**WORK ITEM**:
Retype all data exactly as given. Pictures should not be retyped.

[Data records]
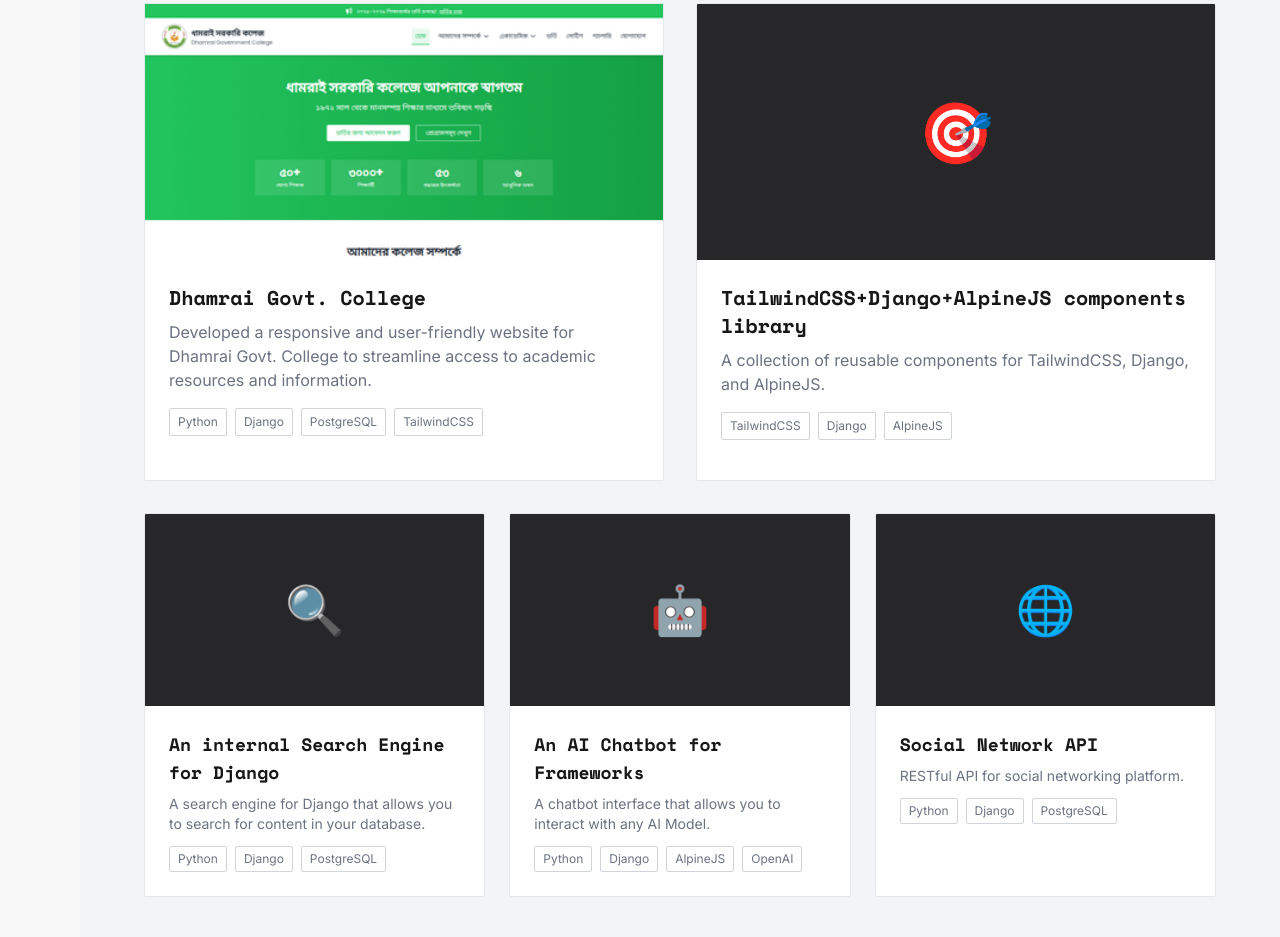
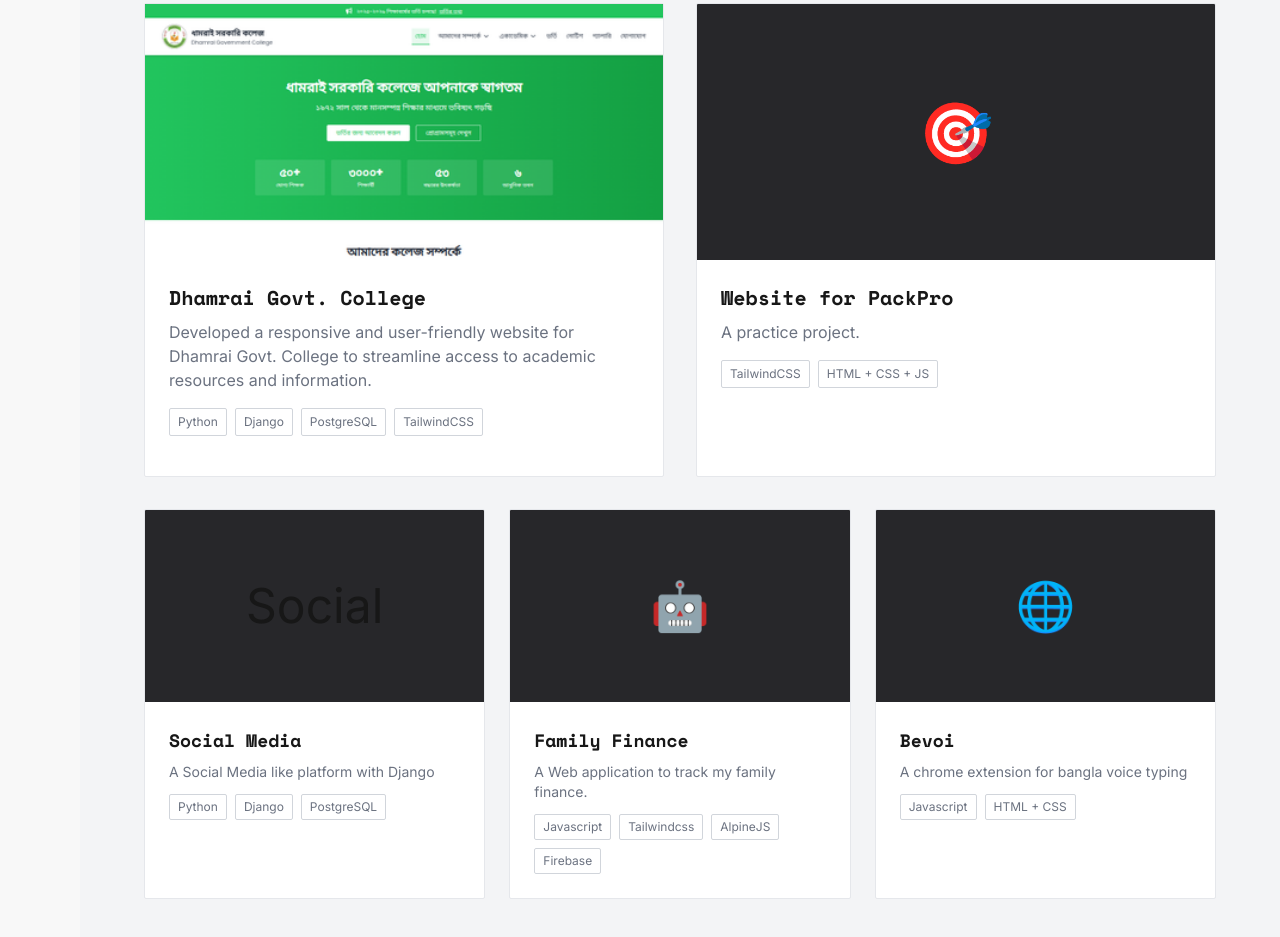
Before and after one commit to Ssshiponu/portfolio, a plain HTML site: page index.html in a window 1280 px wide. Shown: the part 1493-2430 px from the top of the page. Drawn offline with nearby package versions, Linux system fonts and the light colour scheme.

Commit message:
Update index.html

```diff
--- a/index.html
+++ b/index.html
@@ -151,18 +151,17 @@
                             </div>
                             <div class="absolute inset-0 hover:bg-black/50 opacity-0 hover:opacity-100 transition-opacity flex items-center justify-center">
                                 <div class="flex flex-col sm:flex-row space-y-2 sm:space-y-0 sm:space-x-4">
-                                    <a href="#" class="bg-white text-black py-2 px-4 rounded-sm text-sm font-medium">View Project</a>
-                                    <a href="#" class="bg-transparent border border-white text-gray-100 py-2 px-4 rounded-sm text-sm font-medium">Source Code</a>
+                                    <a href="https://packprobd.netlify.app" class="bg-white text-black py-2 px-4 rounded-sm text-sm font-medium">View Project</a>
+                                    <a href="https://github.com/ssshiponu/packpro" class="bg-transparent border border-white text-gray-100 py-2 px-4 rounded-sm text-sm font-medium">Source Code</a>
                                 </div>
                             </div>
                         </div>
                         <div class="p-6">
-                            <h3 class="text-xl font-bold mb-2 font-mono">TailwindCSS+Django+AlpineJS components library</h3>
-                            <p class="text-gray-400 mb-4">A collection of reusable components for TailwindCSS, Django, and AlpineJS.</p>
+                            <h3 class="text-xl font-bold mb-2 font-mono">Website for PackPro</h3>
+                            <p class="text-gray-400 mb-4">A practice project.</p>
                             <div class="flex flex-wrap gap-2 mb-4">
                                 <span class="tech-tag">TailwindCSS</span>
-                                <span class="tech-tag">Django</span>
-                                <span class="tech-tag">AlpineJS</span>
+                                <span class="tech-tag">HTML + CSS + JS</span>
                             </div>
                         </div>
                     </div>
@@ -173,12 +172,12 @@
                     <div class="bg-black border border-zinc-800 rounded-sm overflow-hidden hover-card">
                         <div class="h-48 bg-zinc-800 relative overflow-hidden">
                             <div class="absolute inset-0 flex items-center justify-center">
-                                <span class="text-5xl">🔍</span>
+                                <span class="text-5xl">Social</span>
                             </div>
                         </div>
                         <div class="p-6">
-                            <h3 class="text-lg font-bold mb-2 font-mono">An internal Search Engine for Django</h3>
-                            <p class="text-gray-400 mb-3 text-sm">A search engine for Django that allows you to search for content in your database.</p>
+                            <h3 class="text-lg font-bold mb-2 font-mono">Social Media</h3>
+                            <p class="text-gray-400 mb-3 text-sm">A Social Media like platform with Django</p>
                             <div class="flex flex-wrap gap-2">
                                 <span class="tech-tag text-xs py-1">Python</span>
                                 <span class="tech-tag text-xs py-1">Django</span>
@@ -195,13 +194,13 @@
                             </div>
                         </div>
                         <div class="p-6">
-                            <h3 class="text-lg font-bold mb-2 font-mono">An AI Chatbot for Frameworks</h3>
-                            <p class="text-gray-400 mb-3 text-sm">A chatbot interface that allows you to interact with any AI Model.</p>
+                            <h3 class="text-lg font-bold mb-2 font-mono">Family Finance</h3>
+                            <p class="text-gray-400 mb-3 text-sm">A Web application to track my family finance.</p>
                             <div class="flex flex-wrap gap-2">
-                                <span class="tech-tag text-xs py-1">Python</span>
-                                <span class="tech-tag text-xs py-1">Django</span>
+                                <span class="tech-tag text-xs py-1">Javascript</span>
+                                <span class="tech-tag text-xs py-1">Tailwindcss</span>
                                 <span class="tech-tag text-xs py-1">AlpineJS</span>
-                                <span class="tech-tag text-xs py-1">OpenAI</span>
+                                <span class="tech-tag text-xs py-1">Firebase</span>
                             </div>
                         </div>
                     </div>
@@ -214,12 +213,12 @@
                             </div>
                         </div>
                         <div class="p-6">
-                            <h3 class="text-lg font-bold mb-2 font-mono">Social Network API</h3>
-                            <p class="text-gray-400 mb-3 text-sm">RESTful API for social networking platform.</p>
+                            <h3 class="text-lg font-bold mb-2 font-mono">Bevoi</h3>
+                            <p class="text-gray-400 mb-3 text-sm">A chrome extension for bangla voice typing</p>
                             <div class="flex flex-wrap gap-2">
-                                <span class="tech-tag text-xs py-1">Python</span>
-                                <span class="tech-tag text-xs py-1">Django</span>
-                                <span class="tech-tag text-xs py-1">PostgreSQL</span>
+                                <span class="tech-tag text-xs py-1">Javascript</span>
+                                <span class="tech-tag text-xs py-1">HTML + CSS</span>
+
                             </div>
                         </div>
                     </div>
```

**ANSWER BELOW**:
Before and after one commit to Ssshiponu/portfolio, a plain HTML site: page index.html in a window 1280 px wide. Shown: the part 1493-2430 px from the top of the page. Drawn offline with nearby package versions, Linux system fonts and the light colour scheme.

Commit message:
Update index.html

```diff
--- a/index.html
+++ b/index.html
@@ -151,18 +151,17 @@
                             </div>
                             <div class="absolute inset-0 hover:bg-black/50 opacity-0 hover:opacity-100 transition-opacity flex items-center justify-center">
                                 <div class="flex flex-col sm:flex-row space-y-2 sm:space-y-0 sm:space-x-4">
-                                    <a href="#" class="bg-white text-black py-2 px-4 rounded-sm text-sm font-medium">View Project</a>
-                                    <a href="#" class="bg-transparent border border-white text-gray-100 py-2 px-4 rounded-sm text-sm font-medium">Source Code</a>
+                                    <a href="https://packprobd.netlify.app" class="bg-white text-black py-2 px-4 rounded-sm text-sm font-medium">View Project</a>
+                                    <a href="https://github.com/ssshiponu/packpro" class="bg-transparent border border-white text-gray-100 py-2 px-4 rounded-sm text-sm font-medium">Source Code</a>
                                 </div>
                             </div>
                         </div>
                         <div class="p-6">
-                            <h3 class="text-xl font-bold mb-2 font-mono">TailwindCSS+Django+AlpineJS components library</h3>
-                            <p class="text-gray-400 mb-4">A collection of reusable components for TailwindCSS, Django, and AlpineJS.</p>
+                            <h3 class="text-xl font-bold mb-2 font-mono">Website for PackPro</h3>
+                            <p class="text-gray-400 mb-4">A practice project.</p>
                             <div class="flex flex-wrap gap-2 mb-4">
                                 <span class="tech-tag">TailwindCSS</span>
-                                <span class="tech-tag">Django</span>
-                                <span class="tech-tag">AlpineJS</span>
+                                <span class="tech-tag">HTML + CSS + JS</span>
                             </div>
                         </div>
                     </div>
@@ -173,12 +172,12 @@
                     <div class="bg-black border border-zinc-800 rounded-sm overflow-hidden hover-card">
                         <div class="h-48 bg-zinc-800 relative overflow-hidden">
                             <div class="absolute inset-0 flex items-center justify-center">
-                                <span class="text-5xl">🔍</span>
+                                <span class="text-5xl">Social</span>
                             </div>
                         </div>
                         <div class="p-6">
-                            <h3 class="text-lg font-bold mb-2 font-mono">An internal Search Engine for Django</h3>
-                            <p class="text-gray-400 mb-3 text-sm">A search engine for Django that allows you to search for content in your database.</p>
+                            <h3 class="text-lg font-bold mb-2 font-mono">Social Media</h3>
+                            <p class="text-gray-400 mb-3 text-sm">A Social Media like platform with Django</p>
                             <div class="flex flex-wrap gap-2">
                                 <span class="tech-tag text-xs py-1">Python</span>
                                 <span class="tech-tag text-xs py-1">Django</span>
@@ -195,13 +194,13 @@
                             </div>
                         </div>
                         <div class="p-6">
-                            <h3 class="text-lg font-bold mb-2 font-mono">An AI Chatbot for Frameworks</h3>
-                            <p class="text-gray-400 mb-3 text-sm">A chatbot interface that allows you to interact with any AI Model.</p>
+                            <h3 class="text-lg font-bold mb-2 font-mono">Family Finance</h3>
+                            <p class="text-gray-400 mb-3 text-sm">A Web application to track my family finance.</p>
                             <div class="flex flex-wrap gap-2">
-                                <span class="tech-tag text-xs py-1">Python</span>
-                                <span class="tech-tag text-xs py-1">Django</span>
+                                <span class="tech-tag text-xs py-1">Javascript</span>
+                                <span class="tech-tag text-xs py-1">Tailwindcss</span>
                                 <span class="tech-tag text-xs py-1">AlpineJS</span>
-                                <span class="tech-tag text-xs py-1">OpenAI</span>
+                                <span class="tech-tag text-xs py-1">Firebase</span>
                             </div>
                         </div>
                     </div>
@@ -214,12 +213,12 @@
                             </div>
                         </div>
                         <div class="p-6">
-                            <h3 class="text-lg font-bold mb-2 font-mono">Social Network API</h3>
-                            <p class="text-gray-400 mb-3 text-sm">RESTful API for social networking platform.</p>
+                            <h3 class="text-lg font-bold mb-2 font-mono">Bevoi</h3>
+                            <p class="text-gray-400 mb-3 text-sm">A chrome extension for bangla voice typing</p>
                             <div class="flex flex-wrap gap-2">
-                                <span class="tech-tag text-xs py-1">Python</span>
-                                <span class="tech-tag text-xs py-1">Django</span>
-                                <span class="tech-tag text-xs py-1">PostgreSQL</span>
+                                <span class="tech-tag text-xs py-1">Javascript</span>
+                                <span class="tech-tag text-xs py-1">HTML + CSS</span>
+
                             </div>
                         </div>
                     </div>
```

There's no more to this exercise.